Business leaders report the tightening credit milieu is becoming increasingly widespread. "It's more difficult to get a car loan, more difficult to buy large appliances, for small business to finance their purchasing," says John Castellani, president of the Business Roundtable, a Washington association of 160 CEOs of leading US companies.
The auto industry is especially feeling the crunch, with sales falling an average of 27 percent in September. Two states that are particularly hard hit: Florida and California, where buyers are used to tapping home equity lines to finance their vehicles.
Nationally, only 63 percent of consumers applying for a car loan are being approved compared with 83 percent a year ago, says Art Spinella, president of CNW Marketing Research in Bandon, Ore. "It's not that they are bad loans. It's just that no one knows used-car pricing.
The crunch is particularly difficult, he says, for independent auto dealers and used-car dealers. In September alone, he says, nearly 1,000 independents or used-car dealers closed their doors in the US. "They can't get their customers an auto loan," he says.
That's the experience of Gabriel and Michael Elmassih, who own four-month-old Quincy (Mass.) International Auto Sales, which sells used cars. "We probably lost 10 deals in a month because the banks don't approve the car loans," says Gabriel Elmassih.

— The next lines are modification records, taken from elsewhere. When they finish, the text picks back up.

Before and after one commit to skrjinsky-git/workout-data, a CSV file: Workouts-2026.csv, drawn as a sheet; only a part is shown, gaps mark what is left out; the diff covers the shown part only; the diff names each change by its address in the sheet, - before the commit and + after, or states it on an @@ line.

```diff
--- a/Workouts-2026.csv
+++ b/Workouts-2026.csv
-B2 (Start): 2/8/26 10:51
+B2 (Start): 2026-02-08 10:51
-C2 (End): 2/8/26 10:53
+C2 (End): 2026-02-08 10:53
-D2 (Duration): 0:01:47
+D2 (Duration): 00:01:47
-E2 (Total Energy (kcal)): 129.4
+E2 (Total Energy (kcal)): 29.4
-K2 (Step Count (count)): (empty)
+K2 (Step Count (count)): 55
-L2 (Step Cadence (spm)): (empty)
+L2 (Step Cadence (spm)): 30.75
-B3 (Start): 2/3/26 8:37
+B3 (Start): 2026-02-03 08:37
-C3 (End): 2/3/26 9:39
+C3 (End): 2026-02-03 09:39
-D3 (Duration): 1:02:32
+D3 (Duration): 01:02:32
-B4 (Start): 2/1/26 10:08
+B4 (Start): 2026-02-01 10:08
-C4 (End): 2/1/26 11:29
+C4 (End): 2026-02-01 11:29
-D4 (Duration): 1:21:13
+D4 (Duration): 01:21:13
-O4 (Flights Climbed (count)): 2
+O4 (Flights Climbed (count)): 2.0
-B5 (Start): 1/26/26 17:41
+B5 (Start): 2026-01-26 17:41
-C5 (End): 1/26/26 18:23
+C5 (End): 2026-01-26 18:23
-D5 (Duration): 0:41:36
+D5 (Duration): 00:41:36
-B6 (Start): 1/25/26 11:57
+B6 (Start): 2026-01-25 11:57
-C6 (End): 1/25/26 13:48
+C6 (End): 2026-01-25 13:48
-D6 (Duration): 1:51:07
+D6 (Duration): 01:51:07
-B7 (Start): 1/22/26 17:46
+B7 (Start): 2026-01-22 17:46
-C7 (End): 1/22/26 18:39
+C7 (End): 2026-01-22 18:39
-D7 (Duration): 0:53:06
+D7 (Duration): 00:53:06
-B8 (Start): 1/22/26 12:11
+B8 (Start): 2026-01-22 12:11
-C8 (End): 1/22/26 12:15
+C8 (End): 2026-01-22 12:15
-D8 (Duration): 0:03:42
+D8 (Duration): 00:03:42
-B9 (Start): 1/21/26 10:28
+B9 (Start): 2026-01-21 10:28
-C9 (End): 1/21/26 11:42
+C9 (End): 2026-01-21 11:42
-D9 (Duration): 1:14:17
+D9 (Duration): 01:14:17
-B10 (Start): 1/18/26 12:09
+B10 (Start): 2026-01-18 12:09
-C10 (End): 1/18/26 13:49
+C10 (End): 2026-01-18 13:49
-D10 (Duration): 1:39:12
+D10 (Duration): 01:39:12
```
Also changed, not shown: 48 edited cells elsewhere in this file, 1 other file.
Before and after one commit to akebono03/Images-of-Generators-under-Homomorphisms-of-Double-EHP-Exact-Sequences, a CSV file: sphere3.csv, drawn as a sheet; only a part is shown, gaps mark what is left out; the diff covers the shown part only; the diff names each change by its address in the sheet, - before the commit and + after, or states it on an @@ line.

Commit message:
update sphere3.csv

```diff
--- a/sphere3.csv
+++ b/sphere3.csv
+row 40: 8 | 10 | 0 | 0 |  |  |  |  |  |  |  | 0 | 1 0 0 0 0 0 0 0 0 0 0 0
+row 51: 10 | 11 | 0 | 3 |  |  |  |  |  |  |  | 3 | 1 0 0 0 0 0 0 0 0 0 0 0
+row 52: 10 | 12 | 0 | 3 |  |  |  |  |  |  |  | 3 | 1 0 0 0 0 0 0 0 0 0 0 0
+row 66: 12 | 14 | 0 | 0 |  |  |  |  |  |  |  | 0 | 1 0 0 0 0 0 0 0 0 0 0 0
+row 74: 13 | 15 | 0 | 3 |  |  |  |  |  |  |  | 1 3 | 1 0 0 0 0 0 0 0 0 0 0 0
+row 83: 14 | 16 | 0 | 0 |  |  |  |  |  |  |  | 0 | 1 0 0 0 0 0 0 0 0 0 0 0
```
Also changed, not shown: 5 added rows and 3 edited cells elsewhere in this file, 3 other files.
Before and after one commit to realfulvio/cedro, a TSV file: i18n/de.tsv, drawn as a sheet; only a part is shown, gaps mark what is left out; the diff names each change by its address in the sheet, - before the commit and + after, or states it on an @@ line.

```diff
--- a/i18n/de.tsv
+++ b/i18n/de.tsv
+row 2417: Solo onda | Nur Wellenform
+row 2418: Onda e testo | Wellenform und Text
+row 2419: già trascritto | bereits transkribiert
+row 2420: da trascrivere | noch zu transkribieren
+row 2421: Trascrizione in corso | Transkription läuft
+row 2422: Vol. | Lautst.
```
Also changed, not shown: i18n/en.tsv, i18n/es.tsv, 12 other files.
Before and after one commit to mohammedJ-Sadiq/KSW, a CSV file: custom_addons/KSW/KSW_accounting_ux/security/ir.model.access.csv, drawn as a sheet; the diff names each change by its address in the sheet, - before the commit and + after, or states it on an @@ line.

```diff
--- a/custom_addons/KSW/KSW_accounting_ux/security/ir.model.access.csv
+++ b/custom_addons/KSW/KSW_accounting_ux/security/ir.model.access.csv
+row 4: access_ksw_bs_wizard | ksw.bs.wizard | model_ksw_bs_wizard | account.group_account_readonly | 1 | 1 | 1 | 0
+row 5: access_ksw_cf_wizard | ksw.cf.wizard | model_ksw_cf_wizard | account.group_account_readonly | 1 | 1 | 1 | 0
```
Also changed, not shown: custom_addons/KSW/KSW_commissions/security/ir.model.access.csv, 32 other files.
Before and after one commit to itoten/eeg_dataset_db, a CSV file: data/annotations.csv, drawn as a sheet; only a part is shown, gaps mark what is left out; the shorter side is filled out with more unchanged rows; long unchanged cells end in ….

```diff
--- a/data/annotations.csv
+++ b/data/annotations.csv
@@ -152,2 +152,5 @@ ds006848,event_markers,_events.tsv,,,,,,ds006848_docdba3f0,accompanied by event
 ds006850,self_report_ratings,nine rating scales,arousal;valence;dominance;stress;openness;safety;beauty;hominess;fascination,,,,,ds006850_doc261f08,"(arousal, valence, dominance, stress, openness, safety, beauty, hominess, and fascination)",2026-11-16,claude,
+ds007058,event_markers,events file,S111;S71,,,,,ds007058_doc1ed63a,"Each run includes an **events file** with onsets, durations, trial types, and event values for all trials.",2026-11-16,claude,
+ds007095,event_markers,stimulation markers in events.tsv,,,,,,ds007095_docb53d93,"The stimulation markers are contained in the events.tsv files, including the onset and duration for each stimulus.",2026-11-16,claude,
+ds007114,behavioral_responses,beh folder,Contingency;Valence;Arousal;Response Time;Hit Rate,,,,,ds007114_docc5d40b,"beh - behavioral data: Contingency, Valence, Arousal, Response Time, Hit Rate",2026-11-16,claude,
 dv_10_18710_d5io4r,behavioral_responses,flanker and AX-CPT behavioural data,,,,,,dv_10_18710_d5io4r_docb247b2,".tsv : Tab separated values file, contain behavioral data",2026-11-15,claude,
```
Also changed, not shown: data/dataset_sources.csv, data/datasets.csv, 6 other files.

Credit woes are spreading fairly quickly to the small-business community. In a survey completed in early September, the National Small Business Association found that 32 percent of its members reported worsening bank-loan terms, up from 27 percent in February.